**TASK BRIEF:** What the answer must contain is every line of the records, exactly, with no pictures.

**DATA PROVIDED:**
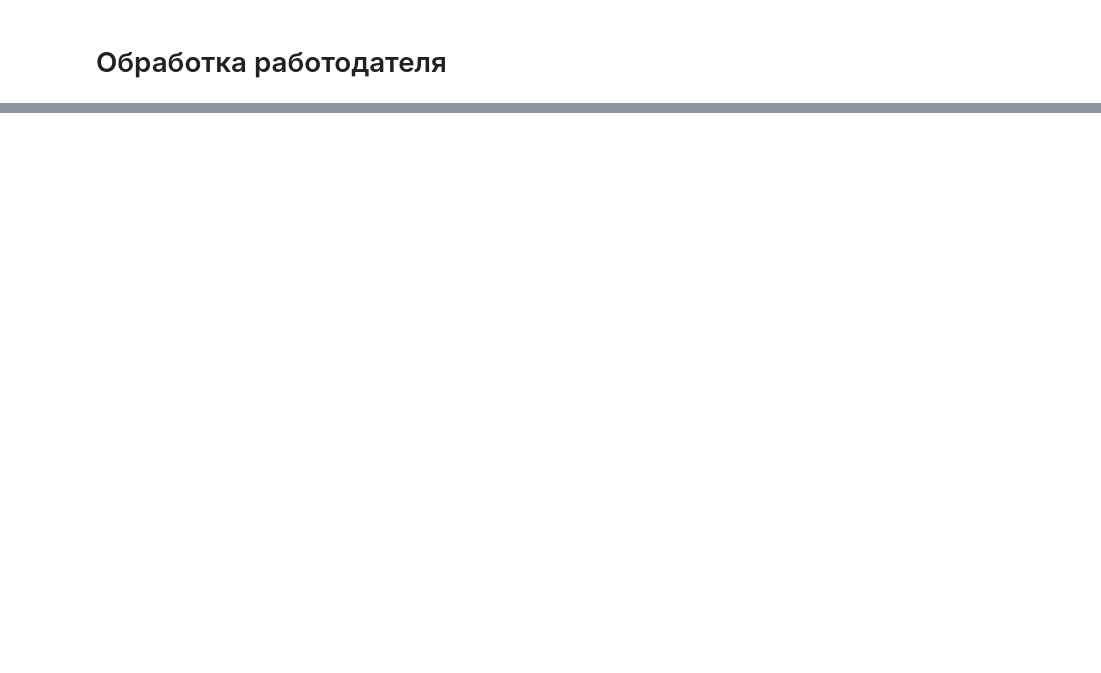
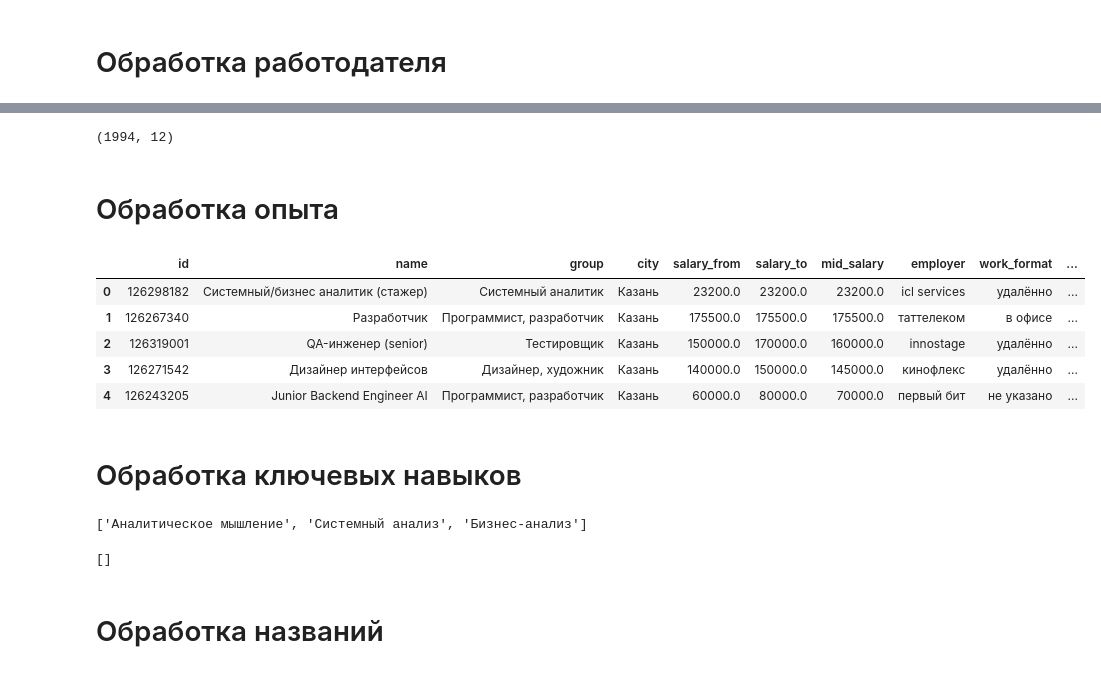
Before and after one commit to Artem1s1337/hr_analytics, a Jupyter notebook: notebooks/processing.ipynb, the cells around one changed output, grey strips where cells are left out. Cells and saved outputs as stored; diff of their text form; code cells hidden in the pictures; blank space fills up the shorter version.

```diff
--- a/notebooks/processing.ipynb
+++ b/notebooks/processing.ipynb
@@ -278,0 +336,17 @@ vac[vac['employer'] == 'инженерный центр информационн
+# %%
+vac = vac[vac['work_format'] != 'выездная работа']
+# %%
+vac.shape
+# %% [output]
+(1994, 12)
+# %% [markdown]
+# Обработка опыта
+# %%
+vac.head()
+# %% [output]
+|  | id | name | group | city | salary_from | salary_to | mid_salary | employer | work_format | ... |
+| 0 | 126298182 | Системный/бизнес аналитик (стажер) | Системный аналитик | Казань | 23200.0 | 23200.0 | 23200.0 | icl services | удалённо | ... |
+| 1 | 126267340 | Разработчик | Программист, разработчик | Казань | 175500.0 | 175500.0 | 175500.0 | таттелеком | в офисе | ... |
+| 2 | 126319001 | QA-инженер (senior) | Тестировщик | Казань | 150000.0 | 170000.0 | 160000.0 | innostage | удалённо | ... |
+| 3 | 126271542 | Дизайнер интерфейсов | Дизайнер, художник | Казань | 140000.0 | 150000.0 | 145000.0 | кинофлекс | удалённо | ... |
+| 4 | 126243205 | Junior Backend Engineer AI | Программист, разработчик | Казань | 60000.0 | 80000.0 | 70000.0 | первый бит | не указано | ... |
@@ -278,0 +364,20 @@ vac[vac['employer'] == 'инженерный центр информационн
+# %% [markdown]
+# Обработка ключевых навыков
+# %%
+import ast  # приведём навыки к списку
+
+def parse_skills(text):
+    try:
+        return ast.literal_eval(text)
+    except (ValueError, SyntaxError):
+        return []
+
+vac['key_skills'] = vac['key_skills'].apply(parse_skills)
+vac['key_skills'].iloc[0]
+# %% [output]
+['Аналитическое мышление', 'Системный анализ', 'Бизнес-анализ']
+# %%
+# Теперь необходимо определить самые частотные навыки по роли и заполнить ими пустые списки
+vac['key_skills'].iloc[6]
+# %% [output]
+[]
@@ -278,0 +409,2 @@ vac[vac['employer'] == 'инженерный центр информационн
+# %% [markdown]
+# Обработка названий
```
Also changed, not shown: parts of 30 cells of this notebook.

**THE ANSWER:**
Before and after one commit to Artem1s1337/hr_analytics, a Jupyter notebook: notebooks/processing.ipynb, the cells around one changed output, grey strips where cells are left out. Cells and saved outputs as stored; diff of their text form; code cells hidden in the pictures; blank space fills up the shorter version.

```diff
--- a/notebooks/processing.ipynb
+++ b/notebooks/processing.ipynb
@@ -278,0 +336,17 @@ vac[vac['employer'] == 'инженерный центр информационн
+# %%
+vac = vac[vac['work_format'] != 'выездная работа']
+# %%
+vac.shape
+# %% [output]
+(1994, 12)
+# %% [markdown]
+# Обработка опыта
+# %%
+vac.head()
+# %% [output]
+|  | id | name | group | city | salary_from | salary_to | mid_salary | employer | work_format | ... |
+| 0 | 126298182 | Системный/бизнес аналитик (стажер) | Системный аналитик | Казань | 23200.0 | 23200.0 | 23200.0 | icl services | удалённо | ... |
+| 1 | 126267340 | Разработчик | Программист, разработчик | Казань | 175500.0 | 175500.0 | 175500.0 | таттелеком | в офисе | ... |
+| 2 | 126319001 | QA-инженер (senior) | Тестировщик | Казань | 150000.0 | 170000.0 | 160000.0 | innostage | удалённо | ... |
+| 3 | 126271542 | Дизайнер интерфейсов | Дизайнер, художник | Казань | 140000.0 | 150000.0 | 145000.0 | кинофлекс | удалённо | ... |
+| 4 | 126243205 | Junior Backend Engineer AI | Программист, разработчик | Казань | 60000.0 | 80000.0 | 70000.0 | первый бит | не указано | ... |
@@ -278,0 +364,20 @@ vac[vac['employer'] == 'инженерный центр информационн
+# %% [markdown]
+# Обработка ключевых навыков
+# %%
+import ast  # приведём навыки к списку
+
+def parse_skills(text):
+    try:
+        return ast.literal_eval(text)
+    except (ValueError, SyntaxError):
+        return []
+
+vac['key_skills'] = vac['key_skills'].apply(parse_skills)
+vac['key_skills'].iloc[0]
+# %% [output]
+['Аналитическое мышление', 'Системный анализ', 'Бизнес-анализ']
+# %%
+# Теперь необходимо определить самые частотные навыки по роли и заполнить ими пустые списки
+vac['key_skills'].iloc[6]
+# %% [output]
+[]
@@ -278,0 +409,2 @@ vac[vac['employer'] == 'инженерный центр информационн
+# %% [markdown]
+# Обработка названий
```
Also changed, not shown: parts of 30 cells of this notebook.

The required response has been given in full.